=== THE RECORDS ===
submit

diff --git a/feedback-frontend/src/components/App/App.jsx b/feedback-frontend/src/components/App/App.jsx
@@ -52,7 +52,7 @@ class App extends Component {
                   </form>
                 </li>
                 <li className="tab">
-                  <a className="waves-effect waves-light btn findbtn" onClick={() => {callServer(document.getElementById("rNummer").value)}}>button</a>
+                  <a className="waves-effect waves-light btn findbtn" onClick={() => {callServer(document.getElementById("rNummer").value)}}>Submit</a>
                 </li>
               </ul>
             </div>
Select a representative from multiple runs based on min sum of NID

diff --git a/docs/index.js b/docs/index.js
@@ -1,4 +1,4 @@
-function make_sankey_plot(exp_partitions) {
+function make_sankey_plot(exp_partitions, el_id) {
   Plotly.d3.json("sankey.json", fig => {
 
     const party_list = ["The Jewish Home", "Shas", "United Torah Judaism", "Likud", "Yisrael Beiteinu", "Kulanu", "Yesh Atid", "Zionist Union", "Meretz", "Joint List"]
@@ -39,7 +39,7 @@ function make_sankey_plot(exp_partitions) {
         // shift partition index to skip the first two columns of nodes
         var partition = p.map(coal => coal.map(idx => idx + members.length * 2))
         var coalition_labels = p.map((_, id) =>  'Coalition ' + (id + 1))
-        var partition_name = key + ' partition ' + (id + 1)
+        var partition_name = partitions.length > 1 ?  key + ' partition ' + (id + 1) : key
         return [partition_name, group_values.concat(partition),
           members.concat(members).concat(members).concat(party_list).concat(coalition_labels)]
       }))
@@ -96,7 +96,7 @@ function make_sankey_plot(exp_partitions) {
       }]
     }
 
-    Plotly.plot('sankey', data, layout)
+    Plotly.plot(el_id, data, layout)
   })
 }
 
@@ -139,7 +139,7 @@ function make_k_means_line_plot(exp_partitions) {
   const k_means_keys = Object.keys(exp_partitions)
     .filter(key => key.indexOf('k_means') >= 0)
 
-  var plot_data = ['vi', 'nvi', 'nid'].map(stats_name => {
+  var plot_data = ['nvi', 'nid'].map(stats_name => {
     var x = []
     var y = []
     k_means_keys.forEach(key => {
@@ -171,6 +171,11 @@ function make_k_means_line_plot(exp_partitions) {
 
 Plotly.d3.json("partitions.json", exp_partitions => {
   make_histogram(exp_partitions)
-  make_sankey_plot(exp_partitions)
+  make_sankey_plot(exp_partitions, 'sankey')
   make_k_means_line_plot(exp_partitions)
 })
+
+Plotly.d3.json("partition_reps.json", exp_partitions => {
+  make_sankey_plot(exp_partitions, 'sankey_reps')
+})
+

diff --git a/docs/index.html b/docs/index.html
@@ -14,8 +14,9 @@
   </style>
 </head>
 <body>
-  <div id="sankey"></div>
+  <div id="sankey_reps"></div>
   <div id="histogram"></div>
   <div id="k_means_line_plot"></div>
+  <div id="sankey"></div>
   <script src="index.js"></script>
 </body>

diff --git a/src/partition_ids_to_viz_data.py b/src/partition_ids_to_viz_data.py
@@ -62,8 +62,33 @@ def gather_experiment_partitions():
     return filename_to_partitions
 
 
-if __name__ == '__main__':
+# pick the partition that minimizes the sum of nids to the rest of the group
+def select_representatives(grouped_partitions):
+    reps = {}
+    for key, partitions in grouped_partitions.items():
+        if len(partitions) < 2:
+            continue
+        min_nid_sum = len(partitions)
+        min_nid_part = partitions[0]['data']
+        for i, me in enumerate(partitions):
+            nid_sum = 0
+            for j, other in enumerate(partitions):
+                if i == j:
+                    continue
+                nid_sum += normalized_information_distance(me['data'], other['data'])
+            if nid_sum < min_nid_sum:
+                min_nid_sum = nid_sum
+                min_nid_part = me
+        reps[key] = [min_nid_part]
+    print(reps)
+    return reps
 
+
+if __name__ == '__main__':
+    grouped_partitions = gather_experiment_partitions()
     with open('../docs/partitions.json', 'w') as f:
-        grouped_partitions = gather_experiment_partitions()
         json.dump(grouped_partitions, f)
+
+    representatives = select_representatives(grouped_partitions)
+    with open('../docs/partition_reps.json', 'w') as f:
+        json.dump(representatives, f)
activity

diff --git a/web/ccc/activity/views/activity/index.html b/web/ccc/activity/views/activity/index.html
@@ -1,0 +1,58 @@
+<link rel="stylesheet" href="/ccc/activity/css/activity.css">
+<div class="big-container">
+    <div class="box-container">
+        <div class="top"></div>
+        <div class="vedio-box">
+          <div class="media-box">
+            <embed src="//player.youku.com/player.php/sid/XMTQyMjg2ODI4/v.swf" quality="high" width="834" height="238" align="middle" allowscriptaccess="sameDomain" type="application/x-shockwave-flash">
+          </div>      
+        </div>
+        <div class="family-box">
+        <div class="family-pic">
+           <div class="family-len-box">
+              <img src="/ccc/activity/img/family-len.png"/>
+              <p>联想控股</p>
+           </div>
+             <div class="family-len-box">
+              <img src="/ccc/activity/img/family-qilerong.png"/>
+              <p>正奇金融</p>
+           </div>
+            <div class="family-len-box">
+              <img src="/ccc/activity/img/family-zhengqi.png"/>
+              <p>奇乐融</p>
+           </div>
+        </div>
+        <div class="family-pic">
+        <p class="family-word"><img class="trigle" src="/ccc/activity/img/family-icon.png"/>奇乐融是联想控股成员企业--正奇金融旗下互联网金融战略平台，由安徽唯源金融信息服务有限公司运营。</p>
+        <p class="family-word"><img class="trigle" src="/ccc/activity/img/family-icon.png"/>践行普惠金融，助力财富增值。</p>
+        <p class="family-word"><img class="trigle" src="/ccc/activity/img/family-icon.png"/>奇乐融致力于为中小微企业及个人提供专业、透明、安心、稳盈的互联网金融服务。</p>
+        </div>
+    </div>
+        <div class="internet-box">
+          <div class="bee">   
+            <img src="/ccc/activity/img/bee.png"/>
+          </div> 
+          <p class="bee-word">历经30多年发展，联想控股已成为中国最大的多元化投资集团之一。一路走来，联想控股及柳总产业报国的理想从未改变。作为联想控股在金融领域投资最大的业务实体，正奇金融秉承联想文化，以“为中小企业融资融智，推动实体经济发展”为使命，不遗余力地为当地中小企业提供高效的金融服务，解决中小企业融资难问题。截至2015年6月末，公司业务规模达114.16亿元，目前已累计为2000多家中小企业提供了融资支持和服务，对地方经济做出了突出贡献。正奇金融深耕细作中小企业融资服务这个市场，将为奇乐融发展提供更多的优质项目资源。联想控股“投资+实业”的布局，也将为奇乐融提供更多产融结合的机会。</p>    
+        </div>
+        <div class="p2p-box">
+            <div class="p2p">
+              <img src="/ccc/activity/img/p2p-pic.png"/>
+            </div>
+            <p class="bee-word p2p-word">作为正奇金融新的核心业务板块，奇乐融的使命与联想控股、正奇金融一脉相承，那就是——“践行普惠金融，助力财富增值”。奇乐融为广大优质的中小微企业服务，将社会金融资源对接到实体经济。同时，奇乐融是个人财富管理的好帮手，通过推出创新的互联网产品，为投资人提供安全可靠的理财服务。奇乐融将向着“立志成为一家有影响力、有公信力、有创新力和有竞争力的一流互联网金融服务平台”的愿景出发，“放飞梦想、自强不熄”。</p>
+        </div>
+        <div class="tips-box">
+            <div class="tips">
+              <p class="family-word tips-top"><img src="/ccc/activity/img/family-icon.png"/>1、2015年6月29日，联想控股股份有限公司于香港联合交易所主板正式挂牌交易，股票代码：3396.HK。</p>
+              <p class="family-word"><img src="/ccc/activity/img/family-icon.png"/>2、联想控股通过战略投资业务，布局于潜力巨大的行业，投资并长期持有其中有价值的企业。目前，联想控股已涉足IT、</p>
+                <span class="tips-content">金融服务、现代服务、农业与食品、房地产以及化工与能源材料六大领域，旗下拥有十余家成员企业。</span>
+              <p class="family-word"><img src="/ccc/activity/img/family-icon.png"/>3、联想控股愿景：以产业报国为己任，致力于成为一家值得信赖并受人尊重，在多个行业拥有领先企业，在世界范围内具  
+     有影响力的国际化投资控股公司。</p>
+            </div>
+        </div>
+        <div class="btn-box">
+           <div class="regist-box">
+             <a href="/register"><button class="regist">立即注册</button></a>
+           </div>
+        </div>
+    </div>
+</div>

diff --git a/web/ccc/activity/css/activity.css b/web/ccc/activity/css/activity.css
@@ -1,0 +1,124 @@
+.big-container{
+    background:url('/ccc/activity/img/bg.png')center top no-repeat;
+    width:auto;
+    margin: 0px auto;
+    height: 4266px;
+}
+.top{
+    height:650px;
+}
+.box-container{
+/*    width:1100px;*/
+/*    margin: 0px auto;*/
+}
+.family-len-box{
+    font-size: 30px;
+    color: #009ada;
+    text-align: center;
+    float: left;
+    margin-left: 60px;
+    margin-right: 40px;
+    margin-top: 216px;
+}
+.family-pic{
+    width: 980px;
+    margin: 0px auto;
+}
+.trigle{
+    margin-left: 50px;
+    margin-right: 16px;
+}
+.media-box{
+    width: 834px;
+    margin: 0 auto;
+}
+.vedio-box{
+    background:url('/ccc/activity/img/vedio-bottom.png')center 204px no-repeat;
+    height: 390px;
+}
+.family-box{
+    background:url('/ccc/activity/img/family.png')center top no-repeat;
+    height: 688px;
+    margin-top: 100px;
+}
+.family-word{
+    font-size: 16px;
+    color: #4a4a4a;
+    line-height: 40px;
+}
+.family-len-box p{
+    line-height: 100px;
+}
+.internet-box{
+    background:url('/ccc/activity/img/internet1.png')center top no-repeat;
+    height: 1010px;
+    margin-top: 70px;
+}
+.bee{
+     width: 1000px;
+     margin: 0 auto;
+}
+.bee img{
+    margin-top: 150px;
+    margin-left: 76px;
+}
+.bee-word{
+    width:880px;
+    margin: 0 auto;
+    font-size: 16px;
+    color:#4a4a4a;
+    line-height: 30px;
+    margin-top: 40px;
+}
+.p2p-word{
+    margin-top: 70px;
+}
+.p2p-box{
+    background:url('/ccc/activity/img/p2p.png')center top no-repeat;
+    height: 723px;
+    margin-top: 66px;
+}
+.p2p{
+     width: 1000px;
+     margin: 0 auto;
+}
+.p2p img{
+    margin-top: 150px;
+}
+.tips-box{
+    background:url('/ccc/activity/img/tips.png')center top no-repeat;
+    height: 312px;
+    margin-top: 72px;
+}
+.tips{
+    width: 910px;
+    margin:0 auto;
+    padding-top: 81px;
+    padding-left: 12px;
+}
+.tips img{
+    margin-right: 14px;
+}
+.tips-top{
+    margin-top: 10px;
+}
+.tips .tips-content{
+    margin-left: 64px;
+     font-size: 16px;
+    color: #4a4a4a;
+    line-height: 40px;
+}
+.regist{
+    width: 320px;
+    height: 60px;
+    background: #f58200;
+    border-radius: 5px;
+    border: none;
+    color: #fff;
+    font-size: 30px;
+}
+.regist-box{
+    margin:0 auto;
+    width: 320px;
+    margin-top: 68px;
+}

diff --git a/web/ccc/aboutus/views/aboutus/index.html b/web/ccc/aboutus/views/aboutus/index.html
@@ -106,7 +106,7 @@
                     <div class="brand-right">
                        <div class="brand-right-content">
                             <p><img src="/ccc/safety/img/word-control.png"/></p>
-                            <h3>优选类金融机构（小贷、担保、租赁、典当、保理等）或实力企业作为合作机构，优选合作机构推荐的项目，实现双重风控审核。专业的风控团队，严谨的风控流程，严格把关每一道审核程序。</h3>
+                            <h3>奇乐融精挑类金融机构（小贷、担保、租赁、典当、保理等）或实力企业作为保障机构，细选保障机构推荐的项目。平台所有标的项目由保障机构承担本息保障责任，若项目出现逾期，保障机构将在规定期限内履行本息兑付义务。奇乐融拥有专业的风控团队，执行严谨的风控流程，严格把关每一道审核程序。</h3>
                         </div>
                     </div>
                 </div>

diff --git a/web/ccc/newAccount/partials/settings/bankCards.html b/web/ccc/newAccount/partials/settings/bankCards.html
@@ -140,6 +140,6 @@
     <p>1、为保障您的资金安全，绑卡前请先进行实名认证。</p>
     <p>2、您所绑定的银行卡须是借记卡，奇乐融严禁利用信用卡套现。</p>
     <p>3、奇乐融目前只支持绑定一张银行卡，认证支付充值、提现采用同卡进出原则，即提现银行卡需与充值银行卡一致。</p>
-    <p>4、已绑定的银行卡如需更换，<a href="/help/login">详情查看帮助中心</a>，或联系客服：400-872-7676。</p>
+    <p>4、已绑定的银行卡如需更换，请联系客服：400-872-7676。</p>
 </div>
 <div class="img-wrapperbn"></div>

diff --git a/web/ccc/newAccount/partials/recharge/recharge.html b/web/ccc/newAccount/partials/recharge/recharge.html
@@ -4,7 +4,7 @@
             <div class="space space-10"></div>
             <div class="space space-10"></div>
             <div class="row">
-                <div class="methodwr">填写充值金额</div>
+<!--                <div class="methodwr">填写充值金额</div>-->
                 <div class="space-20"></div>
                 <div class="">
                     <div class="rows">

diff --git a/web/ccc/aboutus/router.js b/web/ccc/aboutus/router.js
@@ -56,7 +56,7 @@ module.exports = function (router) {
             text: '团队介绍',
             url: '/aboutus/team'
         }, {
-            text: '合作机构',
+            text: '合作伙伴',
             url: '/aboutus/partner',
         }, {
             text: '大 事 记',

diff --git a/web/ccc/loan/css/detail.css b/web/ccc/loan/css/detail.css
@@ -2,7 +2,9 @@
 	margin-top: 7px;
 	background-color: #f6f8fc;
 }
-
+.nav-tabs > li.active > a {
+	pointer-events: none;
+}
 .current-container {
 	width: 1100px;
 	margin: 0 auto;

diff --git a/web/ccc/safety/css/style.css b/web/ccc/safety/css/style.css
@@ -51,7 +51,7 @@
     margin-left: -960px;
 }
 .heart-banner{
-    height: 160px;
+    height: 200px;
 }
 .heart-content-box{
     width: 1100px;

=== REQUIRED WORK ===
Using the data above, repeat exactly the lines that begin at the line with "var partition = p.map(coal" and end at the line with "key.indexOf('k_means') >= 0)", both ends included.

=== EXPECTED ANSWER ===
         var partition = p.map(coal => coal.map(idx => idx + members.length * 2))
         var coalition_labels = p.map((_, id) =>  'Coalition ' + (id + 1))
-        var partition_name = key + ' partition ' + (id + 1)
+        var partition_name = partitions.length > 1 ?  key + ' partition ' + (id + 1) : key
         return [partition_name, group_values.concat(partition),
           members.concat(members).concat(members).concat(party_list).concat(coalition_labels)]
       }))
@@ -96,7 +96,7 @@ function make_sankey_plot(exp_partitions) {
       }]
     }
 
-    Plotly.plot('sankey', data, layout)
+    Plotly.plot(el_id, data, layout)
   })
 }
 
@@ -139,7 +139,7 @@ function make_k_means_line_plot(exp_partitions) {
   const k_means_keys = Object.keys(exp_partitions)
     .filter(key => key.indexOf('k_means') >= 0)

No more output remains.